▸ **THE PROBLEM**
Once the data has been read, return all of it precisely as written.
#### RECORDS SUPPLIED ####
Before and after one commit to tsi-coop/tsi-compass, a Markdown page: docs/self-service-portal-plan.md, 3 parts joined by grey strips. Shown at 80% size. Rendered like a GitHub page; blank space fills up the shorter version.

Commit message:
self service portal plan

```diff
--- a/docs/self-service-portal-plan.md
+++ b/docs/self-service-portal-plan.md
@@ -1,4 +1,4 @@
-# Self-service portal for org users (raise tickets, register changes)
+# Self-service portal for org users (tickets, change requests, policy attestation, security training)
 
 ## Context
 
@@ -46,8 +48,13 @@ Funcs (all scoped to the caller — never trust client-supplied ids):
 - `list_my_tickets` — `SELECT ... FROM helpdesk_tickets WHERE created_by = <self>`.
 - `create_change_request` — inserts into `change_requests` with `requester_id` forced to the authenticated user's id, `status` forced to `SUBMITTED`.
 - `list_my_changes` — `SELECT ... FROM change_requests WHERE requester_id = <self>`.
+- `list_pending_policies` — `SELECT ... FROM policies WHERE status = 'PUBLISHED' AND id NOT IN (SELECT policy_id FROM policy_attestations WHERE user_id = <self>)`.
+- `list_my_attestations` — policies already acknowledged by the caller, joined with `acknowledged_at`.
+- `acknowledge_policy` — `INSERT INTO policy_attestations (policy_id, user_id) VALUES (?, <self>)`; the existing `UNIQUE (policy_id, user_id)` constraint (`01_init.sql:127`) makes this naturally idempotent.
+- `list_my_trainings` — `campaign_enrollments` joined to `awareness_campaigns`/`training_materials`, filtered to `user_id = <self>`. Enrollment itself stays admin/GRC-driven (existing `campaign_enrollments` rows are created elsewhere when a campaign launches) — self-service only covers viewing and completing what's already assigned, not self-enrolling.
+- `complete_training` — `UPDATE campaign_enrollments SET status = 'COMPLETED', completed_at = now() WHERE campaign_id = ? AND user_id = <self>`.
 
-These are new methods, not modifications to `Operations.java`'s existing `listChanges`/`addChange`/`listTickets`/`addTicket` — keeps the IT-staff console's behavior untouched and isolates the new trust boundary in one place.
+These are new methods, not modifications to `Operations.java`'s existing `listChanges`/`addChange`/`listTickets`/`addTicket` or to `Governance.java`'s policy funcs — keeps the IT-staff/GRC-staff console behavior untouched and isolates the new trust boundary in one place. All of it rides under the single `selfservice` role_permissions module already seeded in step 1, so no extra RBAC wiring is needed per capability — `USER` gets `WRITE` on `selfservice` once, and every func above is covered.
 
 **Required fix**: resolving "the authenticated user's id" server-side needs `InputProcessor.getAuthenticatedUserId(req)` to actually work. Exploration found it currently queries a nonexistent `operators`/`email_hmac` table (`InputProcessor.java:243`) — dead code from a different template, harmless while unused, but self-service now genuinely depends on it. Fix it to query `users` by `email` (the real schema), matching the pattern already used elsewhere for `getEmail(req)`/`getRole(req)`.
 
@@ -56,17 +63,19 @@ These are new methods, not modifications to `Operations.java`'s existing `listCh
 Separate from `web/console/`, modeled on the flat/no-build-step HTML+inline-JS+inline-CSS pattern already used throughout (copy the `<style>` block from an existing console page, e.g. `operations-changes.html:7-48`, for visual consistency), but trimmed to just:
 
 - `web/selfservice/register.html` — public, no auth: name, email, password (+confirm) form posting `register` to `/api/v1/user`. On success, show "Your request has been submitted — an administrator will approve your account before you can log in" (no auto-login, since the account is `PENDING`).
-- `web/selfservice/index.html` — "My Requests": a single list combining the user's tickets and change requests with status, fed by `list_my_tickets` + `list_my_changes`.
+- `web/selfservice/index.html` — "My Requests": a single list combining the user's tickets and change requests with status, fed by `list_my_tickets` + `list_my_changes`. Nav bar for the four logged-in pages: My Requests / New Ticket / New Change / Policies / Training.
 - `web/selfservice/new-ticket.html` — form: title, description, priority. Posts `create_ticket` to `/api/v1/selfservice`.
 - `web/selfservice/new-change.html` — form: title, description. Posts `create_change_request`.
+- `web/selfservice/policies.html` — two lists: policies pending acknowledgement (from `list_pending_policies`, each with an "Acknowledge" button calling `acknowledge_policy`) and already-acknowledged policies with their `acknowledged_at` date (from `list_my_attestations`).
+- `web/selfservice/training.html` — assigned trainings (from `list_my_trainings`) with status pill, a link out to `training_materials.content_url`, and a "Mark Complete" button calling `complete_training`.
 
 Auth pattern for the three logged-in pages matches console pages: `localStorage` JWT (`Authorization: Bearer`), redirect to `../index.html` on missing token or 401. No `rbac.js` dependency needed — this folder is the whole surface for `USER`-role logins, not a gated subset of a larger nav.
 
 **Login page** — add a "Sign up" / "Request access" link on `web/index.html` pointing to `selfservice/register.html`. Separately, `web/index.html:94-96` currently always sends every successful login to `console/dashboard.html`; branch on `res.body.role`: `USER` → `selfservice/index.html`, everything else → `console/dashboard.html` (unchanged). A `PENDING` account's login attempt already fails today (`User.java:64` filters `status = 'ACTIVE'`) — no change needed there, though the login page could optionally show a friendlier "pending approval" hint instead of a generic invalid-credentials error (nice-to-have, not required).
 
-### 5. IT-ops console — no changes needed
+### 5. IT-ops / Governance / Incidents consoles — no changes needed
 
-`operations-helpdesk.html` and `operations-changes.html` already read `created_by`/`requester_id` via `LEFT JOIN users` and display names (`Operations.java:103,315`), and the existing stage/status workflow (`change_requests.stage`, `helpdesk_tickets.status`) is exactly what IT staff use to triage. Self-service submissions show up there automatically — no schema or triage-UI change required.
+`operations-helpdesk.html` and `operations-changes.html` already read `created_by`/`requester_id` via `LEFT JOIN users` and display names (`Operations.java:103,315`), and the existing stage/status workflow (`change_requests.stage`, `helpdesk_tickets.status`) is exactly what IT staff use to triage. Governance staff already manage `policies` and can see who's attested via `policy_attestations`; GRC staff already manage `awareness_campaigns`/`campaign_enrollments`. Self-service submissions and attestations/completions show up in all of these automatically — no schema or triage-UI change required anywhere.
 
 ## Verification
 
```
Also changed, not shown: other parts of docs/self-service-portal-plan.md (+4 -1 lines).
####
▸ **OUTPUT**
Before and after one commit to tsi-coop/tsi-compass, a Markdown page: docs/self-service-portal-plan.md, 3 parts joined by grey strips. Shown at 80% size. Rendered like a GitHub page; blank space fills up the shorter version.

Commit message:
self service portal plan

```diff
--- a/docs/self-service-portal-plan.md
+++ b/docs/self-service-portal-plan.md
@@ -1,4 +1,4 @@
-# Self-service portal for org users (raise tickets, register changes)
+# Self-service portal for org users (tickets, change requests, policy attestation, security training)
 
 ## Context
 
@@ -46,8 +48,13 @@ Funcs (all scoped to the caller — never trust client-supplied ids):
 - `list_my_tickets` — `SELECT ... FROM helpdesk_tickets WHERE created_by = <self>`.
 - `create_change_request` — inserts into `change_requests` with `requester_id` forced to the authenticated user's id, `status` forced to `SUBMITTED`.
 - `list_my_changes` — `SELECT ... FROM change_requests WHERE requester_id = <self>`.
+- `list_pending_policies` — `SELECT ... FROM policies WHERE status = 'PUBLISHED' AND id NOT IN (SELECT policy_id FROM policy_attestations WHERE user_id = <self>)`.
+- `list_my_attestations` — policies already acknowledged by the caller, joined with `acknowledged_at`.
+- `acknowledge_policy` — `INSERT INTO policy_attestations (policy_id, user_id) VALUES (?, <self>)`; the existing `UNIQUE (policy_id, user_id)` constraint (`01_init.sql:127`) makes this naturally idempotent.
+- `list_my_trainings` — `campaign_enrollments` joined to `awareness_campaigns`/`training_materials`, filtered to `user_id = <self>`. Enrollment itself stays admin/GRC-driven (existing `campaign_enrollments` rows are created elsewhere when a campaign launches) — self-service only covers viewing and completing what's already assigned, not self-enrolling.
+- `complete_training` — `UPDATE campaign_enrollments SET status = 'COMPLETED', completed_at = now() WHERE campaign_id = ? AND user_id = <self>`.
 
-These are new methods, not modifications to `Operations.java`'s existing `listChanges`/`addChange`/`listTickets`/`addTicket` — keeps the IT-staff console's behavior untouched and isolates the new trust boundary in one place.
+These are new methods, not modifications to `Operations.java`'s existing `listChanges`/`addChange`/`listTickets`/`addTicket` or to `Governance.java`'s policy funcs — keeps the IT-staff/GRC-staff console behavior untouched and isolates the new trust boundary in one place. All of it rides under the single `selfservice` role_permissions module already seeded in step 1, so no extra RBAC wiring is needed per capability — `USER` gets `WRITE` on `selfservice` once, and every func above is covered.
 
 **Required fix**: resolving "the authenticated user's id" server-side needs `InputProcessor.getAuthenticatedUserId(req)` to actually work. Exploration found it currently queries a nonexistent `operators`/`email_hmac` table (`InputProcessor.java:243`) — dead code from a different template, harmless while unused, but self-service now genuinely depends on it. Fix it to query `users` by `email` (the real schema), matching the pattern already used elsewhere for `getEmail(req)`/`getRole(req)`.
 
@@ -56,17 +63,19 @@ These are new methods, not modifications to `Operations.java`'s existing `listCh
 Separate from `web/console/`, modeled on the flat/no-build-step HTML+inline-JS+inline-CSS pattern already used throughout (copy the `<style>` block from an existing console page, e.g. `operations-changes.html:7-48`, for visual consistency), but trimmed to just:
 
 - `web/selfservice/register.html` — public, no auth: name, email, password (+confirm) form posting `register` to `/api/v1/user`. On success, show "Your request has been submitted — an administrator will approve your account before you can log in" (no auto-login, since the account is `PENDING`).
-- `web/selfservice/index.html` — "My Requests": a single list combining the user's tickets and change requests with status, fed by `list_my_tickets` + `list_my_changes`.
+- `web/selfservice/index.html` — "My Requests": a single list combining the user's tickets and change requests with status, fed by `list_my_tickets` + `list_my_changes`. Nav bar for the four logged-in pages: My Requests / New Ticket / New Change / Policies / Training.
 - `web/selfservice/new-ticket.html` — form: title, description, priority. Posts `create_ticket` to `/api/v1/selfservice`.
 - `web/selfservice/new-change.html` — form: title, description. Posts `create_change_request`.
+- `web/selfservice/policies.html` — two lists: policies pending acknowledgement (from `list_pending_policies`, each with an "Acknowledge" button calling `acknowledge_policy`) and already-acknowledged policies with their `acknowledged_at` date (from `list_my_attestations`).
+- `web/selfservice/training.html` — assigned trainings (from `list_my_trainings`) with status pill, a link out to `training_materials.content_url`, and a "Mark Complete" button calling `complete_training`.
 
 Auth pattern for the three logged-in pages matches console pages: `localStorage` JWT (`Authorization: Bearer`), redirect to `../index.html` on missing token or 401. No `rbac.js` dependency needed — this folder is the whole surface for `USER`-role logins, not a gated subset of a larger nav.
 
 **Login page** — add a "Sign up" / "Request access" link on `web/index.html` pointing to `selfservice/register.html`. Separately, `web/index.html:94-96` currently always sends every successful login to `console/dashboard.html`; branch on `res.body.role`: `USER` → `selfservice/index.html`, everything else → `console/dashboard.html` (unchanged). A `PENDING` account's login attempt already fails today (`User.java:64` filters `status = 'ACTIVE'`) — no change needed there, though the login page could optionally show a friendlier "pending approval" hint instead of a generic invalid-credentials error (nice-to-have, not required).
 
-### 5. IT-ops console — no changes needed
+### 5. IT-ops / Governance / Incidents consoles — no changes needed
 
-`operations-helpdesk.html` and `operations-changes.html` already read `created_by`/`requester_id` via `LEFT JOIN users` and display names (`Operations.java:103,315`), and the existing stage/status workflow (`change_requests.stage`, `helpdesk_tickets.status`) is exactly what IT staff use to triage. Self-service submissions show up there automatically — no schema or triage-UI change required.
+`operations-helpdesk.html` and `operations-changes.html` already read `created_by`/`requester_id` via `LEFT JOIN users` and display names (`Operations.java:103,315`), and the existing stage/status workflow (`change_requests.stage`, `helpdesk_tickets.status`) is exactly what IT staff use to triage. Governance staff already manage `policies` and can see who's attested via `policy_attestations`; GRC staff already manage `awareness_campaigns`/`campaign_enrollments`. Self-service submissions and attestations/completions show up in all of these automatically — no schema or triage-UI change required anywhere.
 
 ## Verification
 
```
Also changed, not shown: other parts of docs/self-service-portal-plan.md (+4 -1 lines).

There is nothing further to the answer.